In a new lawsuit alleging civil federal fraud, the Motley Rice law firm has unleashed a volley of accusations against SCANA and its three top executives, charging them with orchestrating a “deliberate misinformation campaign” about its now-failed nuclear project to pump up stock prices.
SCANA and CEO Kevin Marsh, chief finance officer Jimmy Addison and executive vice president Steve Byrne “artificially drove up the price of SCANA’s stock by issuing false and misleading statements to investors, and omitting material information concerning the progress, cost and completion schedule of the multibillion-dollar nuclear construction project at V.C. Summer Nuclear Station ...,” the lawsuit said.
The shareholder class action lawsuit also charges that even after receiving a Bechtel consulting firm confidential report on Feb. 5, 2016, that described numerous difficulties at the plant, SCANA – the parent company of SCE&G – and its top officials continued to tell the public and investors that things were fine.

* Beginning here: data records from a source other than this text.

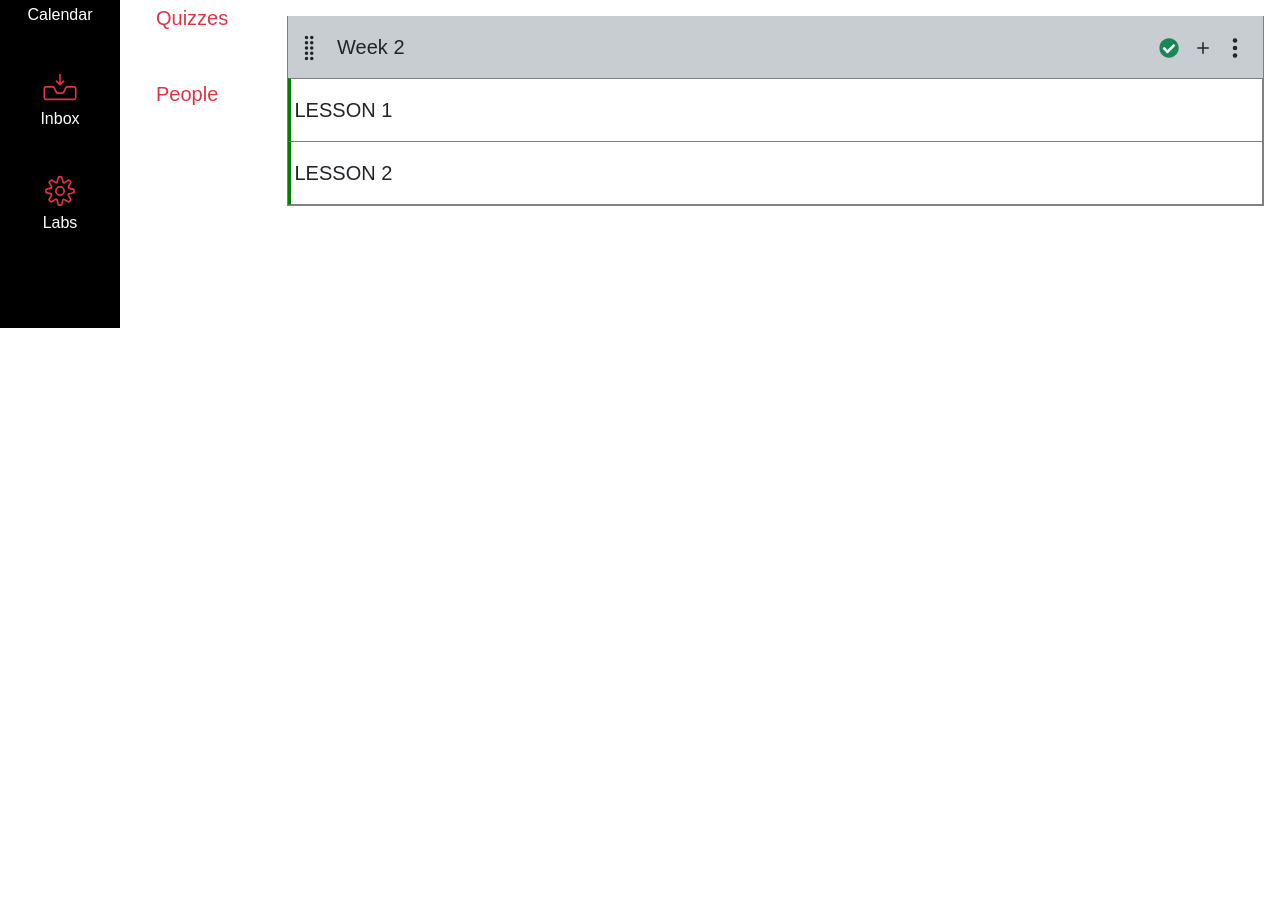
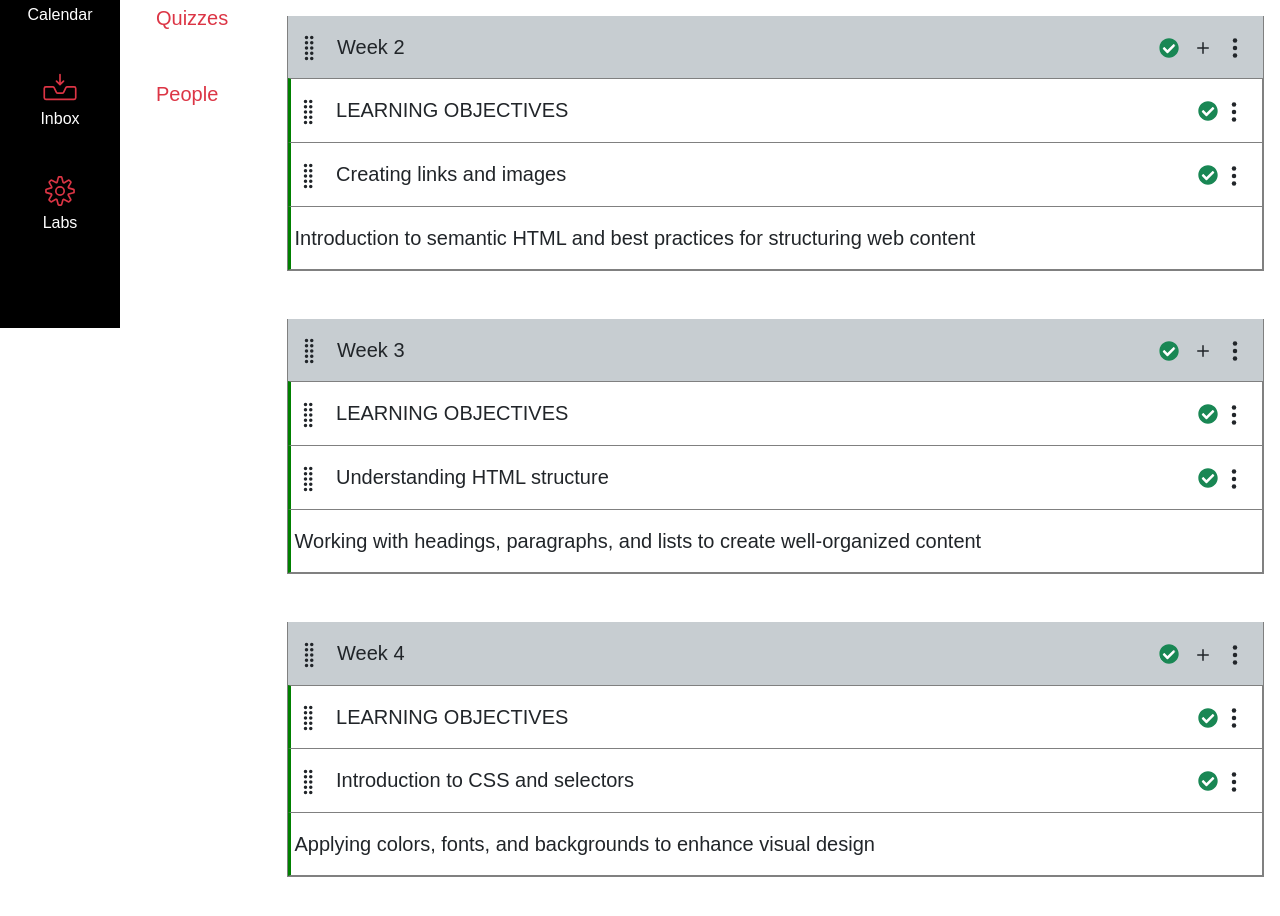
Before and after one commit to zaiyaanmessi/kambaz-next-js, a Next.js app: page /Courses/1/Modules in a window 1280 px wide. Shown: the part 472-1388 px from the top of the page. Before the commit the page ends 800 px from the top, so only its background shows below. Built offline with nearby package versions, Linux system fonts and the light colour scheme.

Commit message:
final changes

```diff
--- a/src/app/(Kambaz)/Courses/[cid]/Modules/page.tsx
+++ b/src/app/(Kambaz)/Courses/[cid]/Modules/page.tsx
@@ -19,85 +19,46 @@ export default function Modules() {
         <ListGroupItem className="wd-lesson p-3 ps-1">
         <BsGripVertical className="me-2 fs-3" /> Introduction to the course <LessonControlButtons /></ListGroupItem>
         <ListGroupItem className="wd-lesson p-3 ps-1">
-          Learn what is Web Development </ListGroupItem>
+          Learn what is Web Development and explore the fundamentals of building modern websites </ListGroupItem>
       </ListGroup>
     </ListGroupItem>
     <ListGroupItem className="wd-module p-0 mb-5 fs-5 border-gray">
       <div className="wd-title p-3 ps-2 bg-secondary"> <BsGripVertical className="me-2 fs-3" /> Week 2  <ModuleControlButtons /></div>
       <ListGroup className="wd-lessons rounded-0">
         <ListGroupItem className="wd-lesson p-3 ps-1">
-          LESSON 1 </ListGroupItem>
+        <BsGripVertical className="me-2 fs-3" /> LEARNING OBJECTIVES <LessonControlButtons /> </ListGroupItem>
         <ListGroupItem className="wd-lesson p-3 ps-1">
-          LESSON 2 </ListGroupItem>
+        <BsGripVertical className="me-2 fs-3" /> Creating links and images <LessonControlButtons /></ListGroupItem>
+        <ListGroupItem className="wd-lesson p-3 ps-1">
+          Introduction to semantic HTML and best practices for structuring web content </ListGroupItem>
+      </ListGroup>
+    </ListGroupItem>
+    <ListGroupItem className="wd-module p-0 mb-5 fs-5 border-gray">
+      <div className="wd-title p-3 ps-2 bg-secondary">
+      <BsGripVertical className="me-2 fs-3" /> Week 3 <ModuleControlButtons /></div>
+      <ListGroup className="wd-lessons rounded-0">
+        <ListGroupItem className="wd-lesson p-3 ps-1">
+        <BsGripVertical className="me-2 fs-3" /> LEARNING OBJECTIVES <LessonControlButtons /> </ListGroupItem>
+        <ListGroupItem className="wd-lesson p-3 ps-1">
+        <BsGripVertical className="me-2 fs-3" /> Understanding HTML structure <LessonControlButtons /></ListGroupItem>
+        <ListGroupItem className="wd-lesson p-3 ps-1">
+          Working with headings, paragraphs, and lists to create well-organized content </ListGroupItem>
+      </ListGroup>
+    </ListGroupItem>
+    <ListGroupItem className="wd-module p-0 mb-5 fs-5 border-gray">
+      <div className="wd-title p-3 ps-2 bg-secondary">
+      <BsGripVertical className="me-2 fs-3" /> Week 4 <ModuleControlButtons /></div>
+      <ListGroup className="wd-lessons rounded-0">
+        <ListGroupItem className="wd-lesson p-3 ps-1">
+        <BsGripVertical className="me-2 fs-3" /> LEARNING OBJECTIVES <LessonControlButtons /> </ListGroupItem>
+        <ListGroupItem className="wd-lesson p-3 ps-1">
+        <BsGripVertical className="me-2 fs-3" /> Introduction to CSS and selectors <LessonControlButtons /></ListGroupItem>
+        <ListGroupItem className="wd-lesson p-3 ps-1">
+          Applying colors, fonts, and backgrounds to enhance visual design </ListGroupItem>
       </ListGroup>
     </ListGroupItem>
   </ListGroup>
 </div>
 
-  );}
-
-  // <div>
-  //       <button id="wd-collapseall-btn">Collapse All</button>
-  //       <button id="wd-viewprogress-btn">View Progress</button>
-  //       <select name="Publish" id="wd-publish-select">
-  //           <option value="Publish">Publish All</option>
-  //       </select>
-  //       <button id="wd-module-btn">+ Module</button>
-
-  //       <ul id="wd-modules">
-  //         <li className="wd-module">
-  //           <div className="wd-title">Week 1</div>
-  //           <ul className="wd-lessons">
-  //             <li className="wd-lesson">
-  //               <span className="wd-title">LEARNING OBJECTIVES</span>
-  //               <ul className="wd-content">
-  //                 <li className="wd-content-item">Introduction to the course</li>
-  //                 <li className="wd-content-item">Learn what is Web Development</li>
-  //               </ul>
-  //             </li>
-  //           </ul>
-  //         </li>
-  //         <li className="wd-module">
-  //           <div className="wd-title">Week 2</div>
-  //           <ul className="wd-lessons">
-  //             <li className="wd-lesson">
-  //               <span className="wd-title">HTML Basics</span>
-  //               <ul className="wd-content">
-  //                 <li className="wd-content-item">Understanding HTML structure</li>
-  //                 <li className="wd-content-item">Working with headings, paragraph, and lists</li>
-  //                 <li className="wd-content-item">Creating links and images</li>
-  //               </ul>
-  //             </li>
-  //             <li className="wd-lesson">
-  //             <span className="wd-title">CSS Basics</span>
-  //             <ul className="wd-content">
-  //               <li className="wd-content-item">Introduction to CSS and selectors</li>
-  //               <li className="wd-content-item">Applying colors, fonts, and backgrounds</li>
-  //               <li className="wd-content-item">Box model and spacing (margin, padding, border)</li>
-  //             </ul>
-  //           </li>
-  //           </ul>
-  //         </li>
-  //         <li className="wd-module">
-  //           <div className="wd-title">Week 3</div>
-  //           <ul className="wd-lessons">
-  //             <li className="wd-lesson">
-  //               <span className="wd-title">JavaScript Basics</span>
-  //               <ul className="wd-content">
-  //               <li className="wd-content-item">Introduction to JavaScript and variables</li>
-  //               <li className="wd-content-item">Functions, loops, and conditional statements</li>
-  //               <li className="wd-content-item">Manipulating the DOM</li>
-  //               </ul>
-  //             </li>
-  //             <li className="wd-lesson">
-  //             <span className="wd-title">Project: Interactive Page</span>
-  //             <ul className="wd-content">
-  //               <li className="wd-content-item">Create a simple interactive webpage</li>
-  //               <li className="wd-content-item">Add event listeners for button clicks</li>
-  //               <li className="wd-content-item">Style dynamically using JS and CSS</li>
-  //             </ul>
-  //           </li>
-  //           </ul>
-  //         </li>
-  //       </ul>
-  //     </div>
+  );
+}
```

“The defendants knew that the public documents and statements issued or disseminated in the name of the company were materially false and misleading ...,” said the lawsuit, which alleges violations of federal securities laws.
SCANA had no immediate comment on the lawsuit, saying it does not comment on pending litigation. Its stock has dropped over this year from the mid-$70s to in the $50 range Thursday.
On April 28, 2016, two months after receiving the Bechtel report, SCANA held a conference call with analysts and investors to discuss the company’s first-quarter operations, the lawsuit said. During that call, Byrne was asked about construction on the reactors, and he replied that SCE&G’s contractors were “doing a tremendous job” and that progress was “better than we expected,” the lawsuit said.
The lawsuit also quoted a May 1, 2016, private letter sent to Westinghouse, the nuclear plant contractor, by Santee Cooper CEO Lonnie Carter, in which Carter told the Westinghouse interim president, “Unfortunately, our experience with Westinghouse ... has been set in a trend of continuous deceit and non-transparency.”
Santee Cooper, a state-owned South Carolina utility, was partnering with SCANA on the nuclear project. Santee Cooper has a 45 percent stake in the project; SCANA, 55 percent. The two stopped construction at the site July 31.
The lawsuit also quoted a “private email” sent by Marsh in June 2016 to the parent company of Westinghouse that said in part, “We have no doubt that we have been the victim of financial malfeasance by (Westinghouse) ...,” the lawsuit said.
Then in late July 2016, Byrne told analysts and investors in a conference telephone call that the completion dates for the reactors, of 2019 and 2020, remained intact, the lawsuit said.
The suit is being brought on behalf of all people who acquired SCANA stock between Jan. 19, 2016, and Sept. 22, 2017, “and who were damaged thereby,” the lawsuit said. “Plaintiff believes that there are hundreds or thousands of members in the proposed class.”
Motley Rice attorney Sen. Marlon Kimpson, D-Charleston, who helped filed the suit, said, “It’s important for people to know there are thousands of victims as a result of the behavior of the defendants in this case, and the other cases that have been filed.”
His suit seeks redress for investors, including retirees and others who have invested in SCANA stock as an asset “and all other entities who have been misled by SCANA’s actions,” Kimpson said.
Motley Rice, a large plaintiffs’ law firm headquartered in Mount Pleasant, has offices in seven states and Washington. It is known for handling major cases, including helping negotiate the BP Deepwater Horizon damage claims and achieving a $500 million decision for asbestos victims and their families.